FOUR YEARS TO WITHDRAW
It takes four years for a country to withdraw from the Paris agreement, so the United States will be a party to it until two days after Trump’s first term ends, if it follows through on the pullout.
His planned withdrawal, part of the Republican president’s nationalist “America First” message, drove another wedge between the United States and some of its closest allies. His Democratic predecessor, Barack Obama, was instrumental in brokering the deal intended to address one of the leading global concerns of the 21st century. Trump in the past has described climate change as a hoax.
Cohn has been part of the “stay-in” accord camp among Trump’s advisers, which also included Trump’s daughter Ivanka and son-in-law, Jared Kushner. Trump’s former chief strategist Steve Bannon was one of the main opponents of the accord before leaving the White House last month.
France, which has staunchly defended the Paris accord since Trump announced his decision to withdraw, said it would push forward with implementation no matter what.
“We’ve taken note of President Trump’s statements to not respect it, but for the moment no acts have been put into force and we have to hope that we can convince him to change his mind,” foreign minister Jean-Yves Le Drian told reporters in New York.

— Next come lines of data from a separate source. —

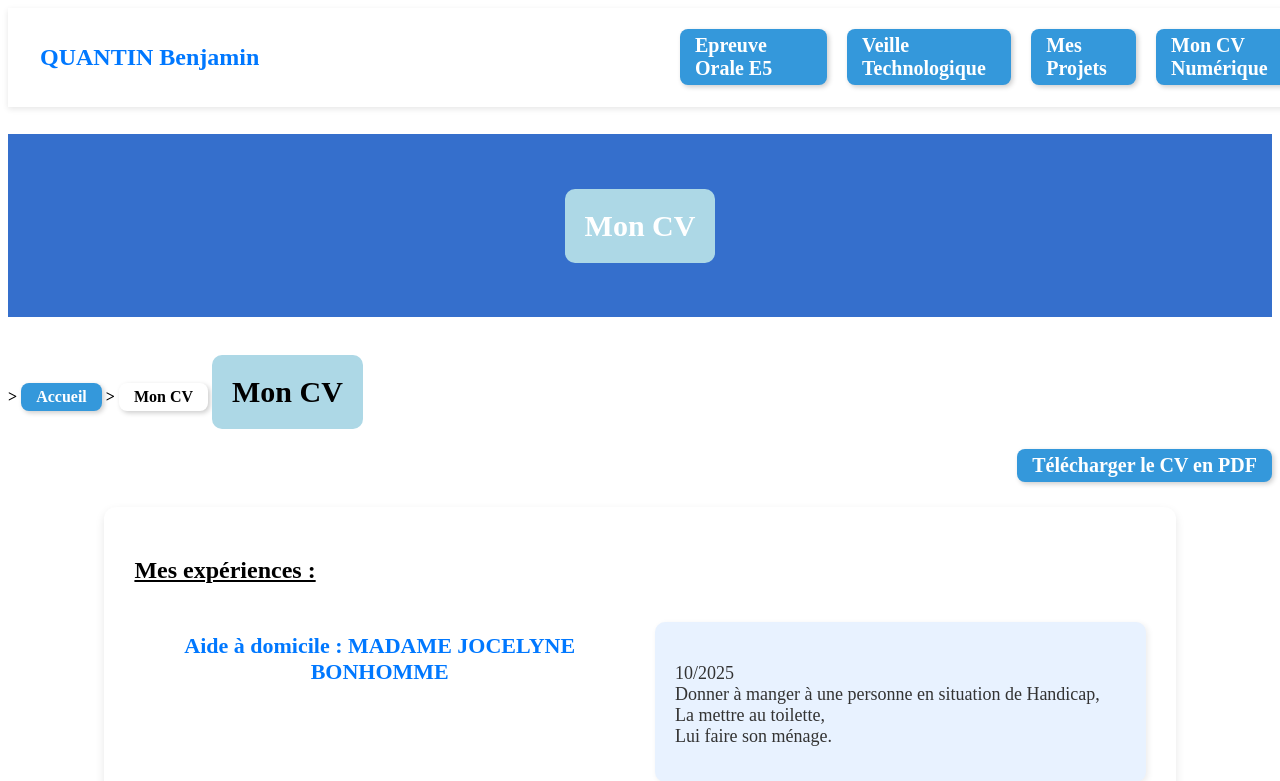
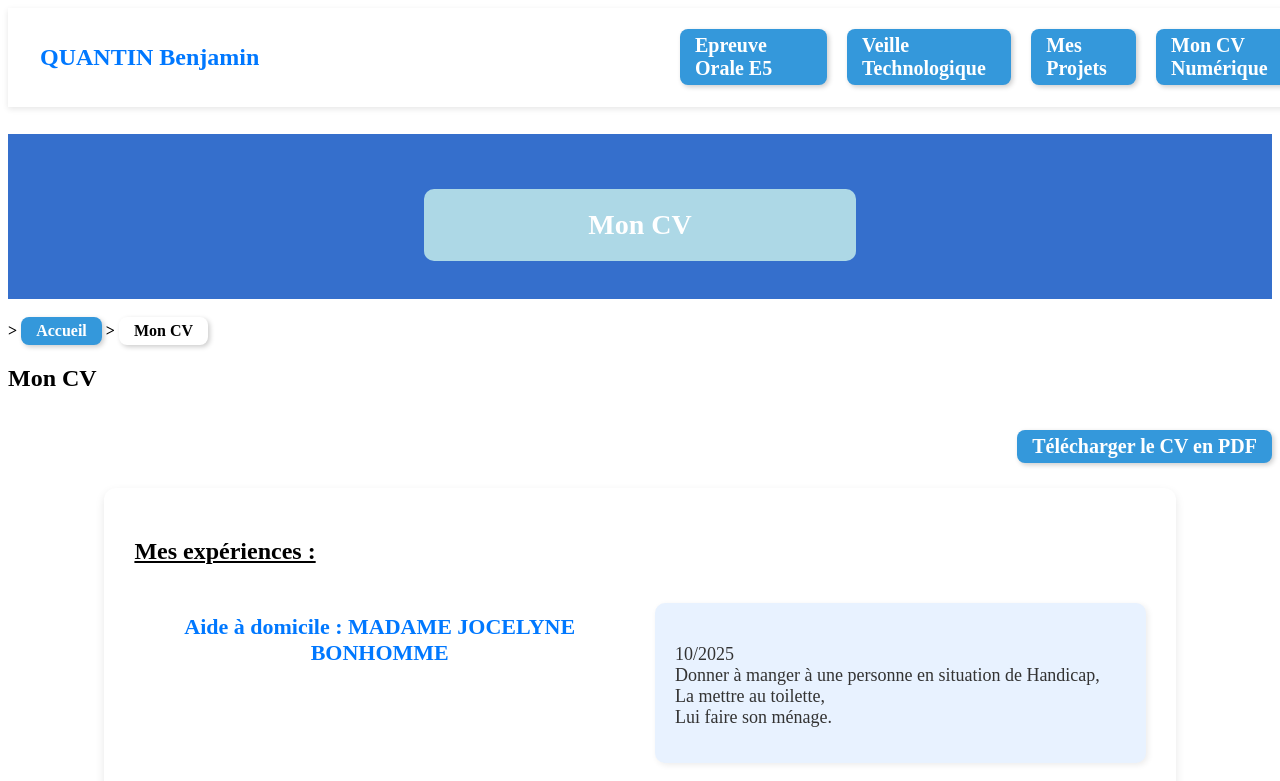
Before and after one commit to Benjamin-666/portfolio, a PHP site: page /cv.html in a window 1280 px wide. Shown: the top 781 px of the page. Run offline with PHP 8.4, Linux system fonts and the light colour scheme.

Commit message:
Update Portfolio.css

```diff
--- a/Portfolio.css
+++ b/Portfolio.css
@@ -5,16 +5,14 @@
   padding-top: 35px;
 }
 
-.titre {
-    display: inline-block;   /* 👉 devient un vrai bloc centrable */
-    margin: 20px auto;       /* 👉 maintenant ça CENTRE */
-    background-color: lightblue;
-    padding: 20px;
-    font-size: 30px;
-    font-weight: bold;
-    text-align: center;
-    border-radius: 10px;
-}
+titre {
+      background-color: lightblue; /* couleur de fond */
+      text-align: center;         /* centre le texte */
+      padding: 20px;              /* espace autour du texte */
+      font-size: 30px;            /* taille du texte */
+      font-weight: bold;          /* texte en gras */
+    }
+
 
 
 nav {
@@ -414,25 +412,26 @@
 
 
 h1 {
-    display: inline-block;            /* 👉 CENTRE + largeur selon texte */
-    margin: 20px auto;                /* centre horizontalement */
-    background-color: lightblue;
-    text-align: center;
-    padding: 20px;
-    border-radius: 10px;
-    font-size: 28px;
-    font-weight: bold;
+      width: 31%;                  /* largeur (ici 60% de la page, modifiable) */
+      margin: 20px auto;            /* centre horizontalement */
+      background-color: lightblue;  /* couleur de fond */
+      text-align: center;           /* centre le texte à l'intérieur */
+      padding: 20px;                /* espace autour du texte */
+      border-radius: 10px;          /* coins arrondis */
+      font-size: 28px;              /* taille du texte */
+      font-weight: bold;            /* texte en gras */
     }
 
+
 h3 {
-    display: inline-block;            /* 👉 CENTRE + largeur selon texte */
-    margin: 20px auto;                /* centre horizontalement */
-    background-color: lightblue;
-    text-align: center;
-    padding: 20px;
-    border-radius: 10px;
-    font-size: 28px;
-    font-weight: bold;
+      width: 31%;                  /* largeur (ici 60% de la page, modifiable) */
+      margin: 20px auto;            /* centre horizontalement */
+      background-color: lightblue;  /* couleur de fond */
+      text-align: center;           /* centre le texte à l'intérieur */
+      padding: 20px;                /* espace autour du texte */
+      border-radius: 10px;          /* coins arrondis */
+      font-size: 28px;              /* taille du texte */
+      font-weight: bold;            /* texte en gras */
     }
 
 /* === SECTION VEILLE TECHNOLOGIQUE === */
```
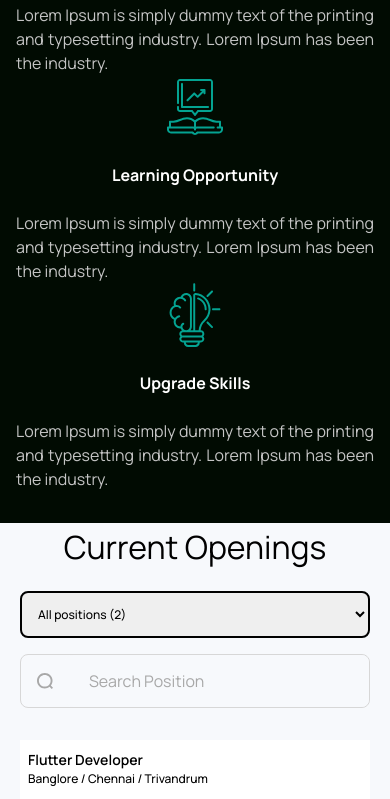
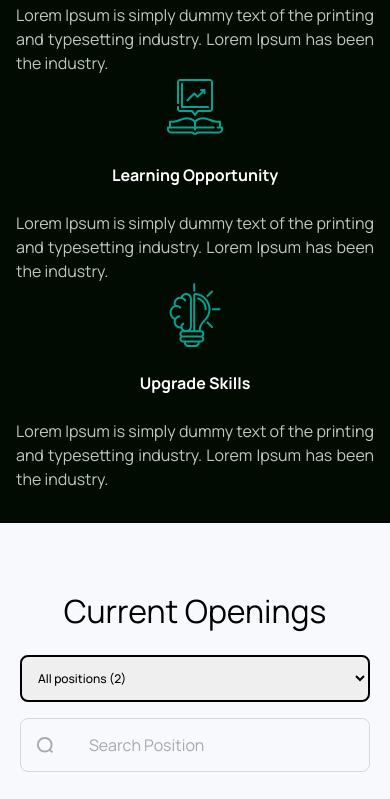
Before and after one commit to Solwyz/solwyz-web-new, a React (Vite) app: page /careers in a window 390 px wide. Shown: the part 1156-1955 px from the top of the page. Built offline with nearby package versions, Linux system fonts and the light colour scheme.

Commit message:
career page

```diff
--- a/src/Front/Pages/CareersPage/CareersPage.jsx
+++ b/src/Front/Pages/CareersPage/CareersPage.jsx
@@ -13,6 +13,9 @@ function CareersPage() {
   const [opacity, setOpacity] = useState(1);
 
   useEffect(() => {
+
+    document.title = "Careers | Solwyz Technologies";
+
     const interval = setInterval(() => {
 
       setOpacity(0);
@@ -139,7 +142,7 @@ function CareersPage() {
           </div>
         </div>
       </div>
-      <div className='md:px-[120px] md:py-[72px] bg-[#F7F9FC]'>
+      <div className='md:px-[120px] md:py-[72px] py-[64px] bg-[#F7F9FC]'>
         <div>
           <h1 className='font-normal text-[32px] text-center'>Current Openings</h1>
           <div className='md:flex md:justify-between sm:mt-[80px] sm:p-0 p-5 sm:gap-0 gap-2'>
@@ -168,7 +171,7 @@ function CareersPage() {
               </div>
 
 
-              <div className='bg-[#FFFFFF] sm:p-[24px] p-2 sm:mt-[16px] mt-8'>
+              <div className='bg-[#FFFFFF]  p-6 sm:mt-[16px] mt-8'>
                 <div className='bg-[#FFFFFF] md:flex md:justify-between'>
                   <div>
                     <div className='sm:text-[16px] text-[14px] leading-6 font-semibold text-left'>Flutter Developer</div>
```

“To convince him, international pressure must be strong, but we will not stop the implementation of the Paris accord,” he added.
Asked if she had learned anything new about the U.S. position, South African environment minister Edna Molewa said: “It’s important to understand one another’s domestic issues.” She added, “This is what I think what’s happening now.”
The climate accord, reached by nearly 200 countries in 2015, was meant to limit global warming to 2 degrees Celsius (3.6 degrees Fahrenheit) or less by 2100, mainly through pledges to cut carbon dioxide and other emissions from the burning of fossil fuels. U.S. allies have been vocal on its importance.
A European official at the breakfast told Reuters Cohn made the same points on the U.S. position that he made publicly but with a more positive, open tone. The official said while the United States could remain in it under the right conditions, those were not there yet.
Additional reporting by Anthony Boadle, John Irish and Valerie Volcovici; Reporting by Jeff Mason, Writing by Yara Bayoumy and Michelle Nichols